This record is a partial extract of the original cable. The full text of the original cable is not available.

UNCLAS SECTION 01 OF 03 ADANA 000171

SIPDIS

SENSITIVE

EUCOM FOR J-4

E.O. 12958: N/A
TAGS: ETRD PREL ELAB ELTN IZ TU ADANA
SUBJECT: TURKISH TRUCKER STRIKE AGAINST SOMO IN STALEMATE

REF: BAGHDAD 2282


1.(SBU) This cable is not for internet distribution and contains
commercially sensitive information. Embassy Baghdad pass REO
Mosul.

2.(SBU) Summary: The Turkish transport union wildcat strike
against Iraqi SOMO, which started on Dec. 6, continues. This
strike is also affecting two of the three categories of fuel
that Turkish companies can ship to Iraq for MNF-I sustainment.
The most important sustainment fuel, JP-8, continues to flow,
but at lower rates than desired. Separate discussions with
Turkish supply companies and transport unions on December 23
indicate that this strike turns on desired wage increases by the
driver transport unions, who seem to indicate a wish that any
trucker carrying a load to Iraq receive the same wage per metric
ton delivered. Turkish petroleum supply companies say that
their infrequent contacts with SOMO indicate SOMO is unwilling
to raise its rates to them and only urges them to deliver their
contracted loads because of "shortages in Iraq and higher
seasonal consumption." These companies also report total SOMO
arrears to them in the range of $75-100 million for periods
ranging from the last 15 to 80 days, although they say that SOMO
payment practices have been improving almost across the board in
the last 30 days. Facing this perceived squeeze on what they
claim are their already slim profit margins, the Turkish
petroleum supply companies servicing SOMO intend to wait out the
strike by insisting that the drivers accept current wage scales,
hoping that drivers soon will feel the pinch of a lack of cash
flow. End Summary.
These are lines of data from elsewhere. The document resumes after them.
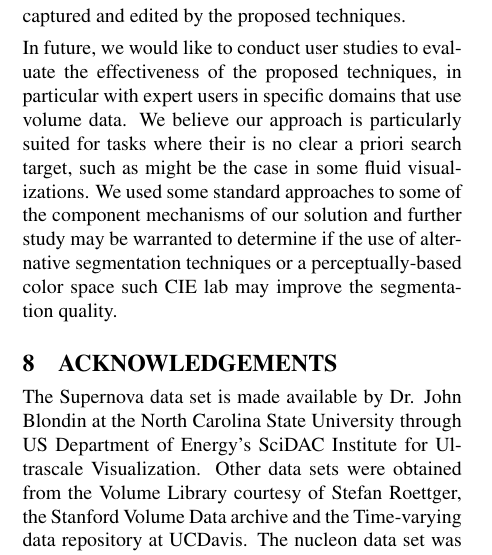
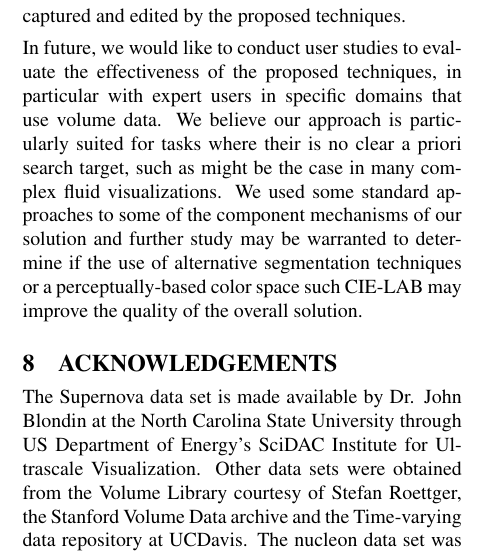
Before and after one commit to dinglijl/wscg_2018, a LaTeX paper (latex/wscg2018.tex): part of one column of page 7 of 8, cut so that both start at the same text. Compiled offline with pdfLaTeX.

Commit message:
Updates from ShareLaTeX

```diff
--- a/latex/wscg2018.tex
+++ b/latex/wscg2018.tex
@@ -991,7 +991,7 @@ In our transfer function components approach, only a region inside the feature o
 However, the proposed techniques are subject to the limitations of 1D transfer functions, e.g. it is not possible to separate features of interest that overlap in the 1D transfer function domain.
 Both the color and alpha editing and transfer function components techniques are based on relative visibility histograms, which indicate the difference between the global visibility distribution across the volume and the local visibility distribution within the user-selected region. Therefore, only materials that are visible in the initial transfer function can be captured and edited by the proposed techniques.
 
-In future, we would like to conduct user studies to evaluate the effectiveness of the proposed techniques, in particular with expert users in specific domains that use volume data. We believe our approach is particularly suited for tasks where their is no clear a priori search target, such as might be the case in some fluid visualizations. We used some standard approaches to some of the component mechanisms of our solution and further study may be warranted to determine if the use of alternative segmentation techniques or a perceptually-based color space such CIE lab may improve the segmentation quality.
+In future, we would like to conduct user studies to evaluate the effectiveness of the proposed techniques, in particular with expert users in specific domains that use volume data. We believe our approach is particularly suited for tasks where their is no clear a priori search target, such as might be the case in many complex fluid visualizations. We used some standard approaches to some of the component mechanisms of our solution and further study may be warranted to determine if the use of alternative segmentation techniques or a perceptually-based color space such CIE-LAB may improve the quality of the overall solution.
 
 \section{Acknowledgements}
 
```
SOMO strike continues, now affecting sustainment, too
--------------------------------------------- --------------
---------------------

2.(SBU) AMCON Adana and MJLC contacted several of the larger
Turkish petroleum supply companies contracted to SOMO and/or
DESC on December 23 to determine the status of their
deliberations on the ongoing trucker strike against SOMO. MJLC
reported that the strike is also affecting two of the three
categories of fuel (MOGAS and diesel) that Turkish companies can
ship to Iraq for MNF-I sustainment. Efforts to ship these two
categories of fuels in the last eight days have resulted in no
successful cross-border delivery, with 27 tankers currently in
limbo in southeast Turkey near the Habur border gate, allegedly
prevented from proceeding to the border crossing by drivers'
union threats against their families. An effort by MJLC to
secure Jandarma's involvement in this problem was frustrated by
the threatened drivers' unwillingness to make a statement to the
Jandarma and subsequent explanation to their aprent company that
they did not consider the Jandarma able to protect them or their
families from the alleged threats. However, the most important
sustainment fuel, JP-8, continues to flow, but at lower rates
than desired (average 45 versus 60 desired loads daily). The
largest Turkish oil supply company for sustainment, Petrol
Ofisi, is seeking to decouple sustainment fuels from the
pressures of the SOMO strike through a side deal and to test
that arrangement with a second 75-tanker delivery of MOGAS and
diesel starting on December 24, but declined to predict to AMCON
ADANA whether their gambit would bear fruit.

Strikers want 100% increase
-----------------------------------------

3.(SBU) The Turkish petroleum supply companies independently
commented that the drivers' unions with which they
intermittently are discussing the strike have demanded an almost
100 percent increase in wages per metric ton delivered. A
December 23 AMCON ADANA discussion with a local Turkish truckers
union representative confirmed that this is what driver supply
companies desire, even though some Trucker union association
group "elders" have recommended a lower starting bid and
readiness to negotiate to a lower point. The trucker union
representative said that the truckers recall that they were paid
higher rates last year for similar loads when contracted by the
U.S. for humanitarian deliveries through KBR and at least want a
return to those wage levels. They also claim that drivers
represent that their costs per delivery exceed the SOMO contract
wage rates. (Note: an important cost element here about which
they claim irritation is over a hundred dollars per load in
Peshmerga collected fees and additional alleged Peshmerga
solicitation of bribes in return for Peshmerga under-reporting
of load under-delivery at the northern Iraqi oil depots. End
Note.)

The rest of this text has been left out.